• REQUIREMENT: Which lines come from the start of the records through the line that holds "Statistics → Graphs |"? Write them out word for word.

• SOURCE DATA:
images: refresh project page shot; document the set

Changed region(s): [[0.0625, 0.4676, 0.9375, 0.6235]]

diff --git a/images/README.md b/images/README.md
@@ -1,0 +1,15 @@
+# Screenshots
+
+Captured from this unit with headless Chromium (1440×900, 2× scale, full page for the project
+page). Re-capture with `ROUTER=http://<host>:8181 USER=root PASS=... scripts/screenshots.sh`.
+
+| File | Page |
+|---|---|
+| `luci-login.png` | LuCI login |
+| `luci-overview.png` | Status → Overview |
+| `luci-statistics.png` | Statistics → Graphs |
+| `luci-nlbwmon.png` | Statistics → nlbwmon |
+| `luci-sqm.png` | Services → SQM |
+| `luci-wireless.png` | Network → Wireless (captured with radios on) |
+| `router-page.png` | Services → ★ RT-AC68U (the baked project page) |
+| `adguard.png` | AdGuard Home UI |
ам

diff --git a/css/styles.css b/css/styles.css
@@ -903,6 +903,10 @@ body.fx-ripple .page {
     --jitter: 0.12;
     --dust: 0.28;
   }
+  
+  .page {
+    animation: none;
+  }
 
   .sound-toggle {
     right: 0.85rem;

• ANSWER SECTION:
images: refresh project page shot; document the set

Changed region(s): [[0.0625, 0.4676, 0.9375, 0.6235]]

diff --git a/images/README.md b/images/README.md
@@ -1,0 +1,15 @@
+# Screenshots
+
+Captured from this unit with headless Chromium (1440×900, 2× scale, full page for the project
+page). Re-capture with `ROUTER=http://<host>:8181 USER=root PASS=... scripts/screenshots.sh`.
+
+| File | Page |
+|---|---|
+| `luci-login.png` | LuCI login |
+| `luci-overview.png` | Status → Overview |
+| `luci-statistics.png` | Statistics → Graphs |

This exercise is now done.